Segment Open

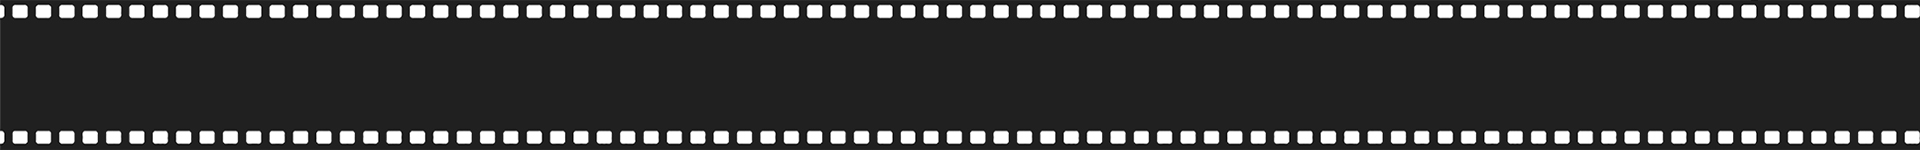
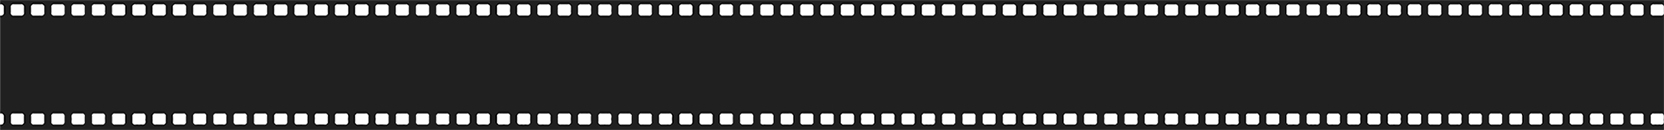
cinta cinco

diff --git a/static/sass/_inners.scss b/static/sass/_inners.scss
@@ -84,6 +84,7 @@
 .backgrounds__bottom {
     background-image: url("/static/images/marcas/cinta-cine-farsali-dos.jpg");
     width: 100%;
+    height: 130px;
     //padding: 0 2rem;
 
     .backgrounds__bottom--title {

diff --git a/static/css/estilos.css b/static/css/estilos.css
@@ -1169,6 +1169,7 @@ p {
 .backgrounds__bottom {
   background-image: url("/static/images/marcas/cinta-cine-farsali-dos.jpg");
   width: 100%;
+  height: 130px;
   /* images */
   /* buttons */
 }
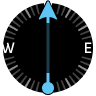
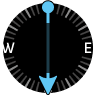
fix wind and sun widgets

Changed region(s): [[0.4062, 0.7812, 0.5938, 1.0], [0.4062, 0.0, 0.5938, 0.2188]]

diff --git a/modular/watchface/index.js b/modular/watchface/index.js
@@ -28,8 +28,7 @@ import {
   WIDGET_ACTIVE_ARC_PROPS,
   WIDGET_BACKGROUND_ARC_PROPS,
   WIDGET_BACKGROUND_CIRCLE_PROPS,
-  WIDGET_DOT_BACKGROUND_PROPS,
-  WIDGET_DOT_PROPS,
+  WIDGET_DOT_IMAGE_PROPS,
   WIDGET_TEXT_L_PROPS,
   WIDGET_TEXT_S_PROPS,
   WIDGET_TEXT_XS_PROPS,
@@ -394,22 +393,6 @@ WatchFace({
       end_angle: 0,
     };
 
-    const dotArcProps = {
-      ...WIDGET_DOT_PROPS,
-      center_x: centerX,
-      center_y: centerY,
-      start_angle: 0,
-      end_angle: 0,
-    };
-
-    const dotBackgroundProps = {
-      ...WIDGET_DOT_BACKGROUND_PROPS,
-      center_x: centerX,
-      center_y: centerY,
-      start_angle: 0,
-      end_angle: 0,
-    };
-
     hmUI.createWidget(hmUI.widget.ARC_PROGRESS, {
       ...WIDGET_BACKGROUND_ARC_PROPS,
       center_x: centerX,
@@ -418,14 +401,21 @@ WatchFace({
 
     const dayArc = hmUI.createWidget(hmUI.widget.ARC_PROGRESS, dayArcProps);
 
-    const dotBackgroundArcWidget = hmUI.createWidget(
-      hmUI.widget.ARC_PROGRESS,
-      dotBackgroundProps,
-    );
-    const dotArcWidget = hmUI.createWidget(
-      hmUI.widget.ARC_PROGRESS,
-      dotArcProps,
-    );
+    const DOT_SIZE = px(14);
+    const DOT_OVERSIZE = px(2);
+    const dotAreaSize = w + 2 * DOT_OVERSIZE;
+
+    const dotImageWidget = hmUI.createWidget(hmUI.widget.IMG, {
+      ...WIDGET_DOT_IMAGE_PROPS,
+      x: x - DOT_OVERSIZE,
+      y: y - DOT_OVERSIZE,
+      w: dotAreaSize,
+      h: dotAreaSize,
+      pos_x: dotAreaSize / 2 - DOT_SIZE / 2,
+      pox_y: dotAreaSize / 2 - DOT_SIZE / 2,
+      center_x: dotAreaSize / 2,
+      center_y: dotAreaSize / 2,
+    });
 
     const iconWidget = hmUI.createWidget(hmUI.widget.IMG, {
       ...SUN_ICON_IMAGE_PROPS,
@@ -473,21 +463,8 @@ WatchFace({
     };
 
     const updateDotPosition = () => {
-      const DOT_ANGLE_GAP = 1;
-      const DOT_BACKGROUND_ANGLE_GAP = 1;
       const angle = getSunPosition(weatherSensor, timeSensor) * 360 - 180;
-
-      dotArcWidget.setProperty(hmUI.prop.MORE, {
-        ...dotArcProps,
-        start_angle: angle - DOT_ANGLE_GAP,
-        end_angle: angle + DOT_ANGLE_GAP,
-      });
-
-      dotBackgroundArcWidget.setProperty(hmUI.prop.MORE, {
-        ...dotBackgroundProps,
-        start_angle: angle - DOT_BACKGROUND_ANGLE_GAP,
-        end_angle: angle + DOT_BACKGROUND_ANGLE_GAP,
-      });
+      dotImageWidget.setProperty(hmUI.prop.ANGLE, angle);
     };
 
     const update = () => {

diff --git a/modular/watchface/index.r.layout.js b/modular/watchface/index.r.layout.js
@@ -162,23 +162,18 @@ export const WIDGET_TEXT_XS_PROPS = {
   text_size: FONT_SIZE.widgetXs,
 };
 
-export const WIDGET_DOT_PROPS = {
+export const WIDGET_DOT_IMAGE_PROPS = {
+  x: 0,
+  y: 0,
+  w: 0,
+  h: 0,
+  pos_x: 0,
+  pox_y: 0,
   center_x: 0,
   center_y: 0,
-  radius: px(40),
-  start_angle: 0,
-  end_angle: 0,
-  color: COLORS.primary,
-  line_width: px(10),
-  level: 100,
-  corner_flag: 0,
+  angle: 0,
+  src: 'widget/dot.png',
   show_level: hmUI.show_level.ONLY_NORMAL,
-};
-
-export const WIDGET_DOT_BACKGROUND_PROPS = {
-  ...WIDGET_DOT_PROPS,
-  line_width: px(14),
-  color: 0x000000,
 };
 
 export const SUN_ICON_IMAGE_PROPS = {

Segment Closed

→ WHAT YOU HAVE TO DO: Search the listing above for the word "dotAreaSize", and copy every line that has it.

→ OUTPUT FOR THIS EXERCISE:
+    const dotAreaSize = w + 2 * DOT_OVERSIZE;
+      w: dotAreaSize,
+      h: dotAreaSize,
+      pos_x: dotAreaSize / 2 - DOT_SIZE / 2,
+      pox_y: dotAreaSize / 2 - DOT_SIZE / 2,
+      center_x: dotAreaSize / 2,
+      center_y: dotAreaSize / 2,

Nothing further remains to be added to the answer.